** Problem details **
Search the listing for the word "shown" and return each line that contains it.

Record set section start

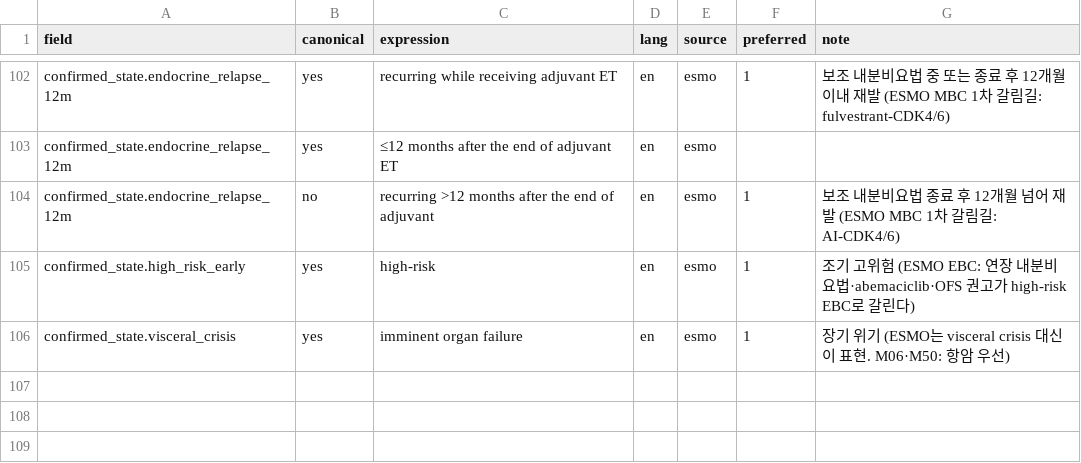
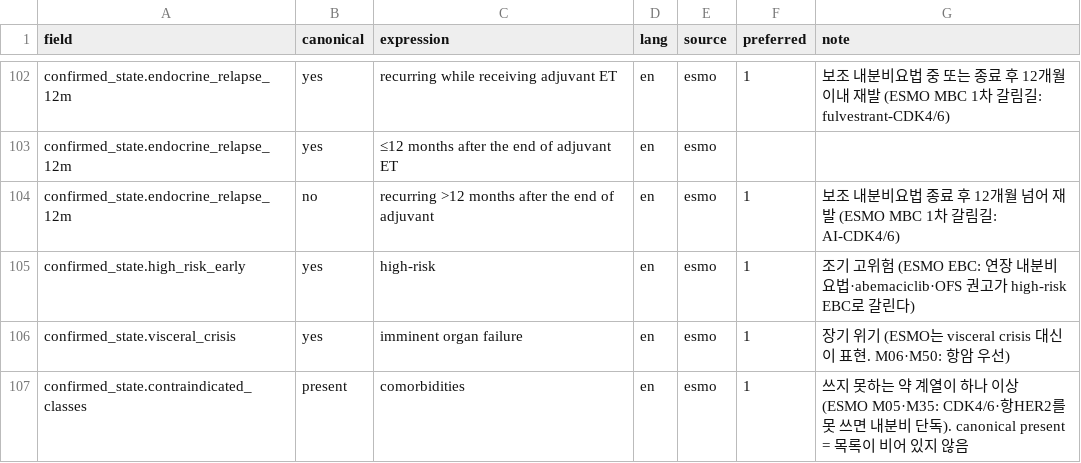
Before and after one commit to Br-CDSS-Konyang-University-bootcamp/prescription_model_breast_cancer, a CSV file: data/dictionaries/guideline_terms.csv, drawn as a sheet; only a part is shown, gaps mark what is left out.

```diff
--- a/data/dictionaries/guideline_terms.csv
+++ b/data/dictionaries/guideline_terms.csv
@@ -106 +106,2 @@ confirmed_state.high_risk_early,yes,high-risk,en,esmo,1,조기 고위험 (ESMO E
 confirmed_state.visceral_crisis,yes,imminent organ failure,en,esmo,1,장기 위기 (ESMO는 visceral crisis 대신 이 표현. M06·M50: 항암 우선)
+confirmed_state.contraindicated_classes,present,comorbidities,en,esmo,1,쓰지 못하는 약 계열이 하나 이상 (ESMO M05·M35: CDK4/6·항HER2를 못 쓰면 내분비 단독). canonical present = 목록이 비어 있지 않음
```
Also changed, not shown: 6 other files.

Record set section end

** Written reply **
Before and after one commit to Br-CDSS-Konyang-University-bootcamp/prescription_model_breast_cancer, a CSV file: data/dictionaries/guideline_terms.csv, drawn as a sheet; only a part is shown, gaps mark what is left out.
Also changed, not shown: 6 other files.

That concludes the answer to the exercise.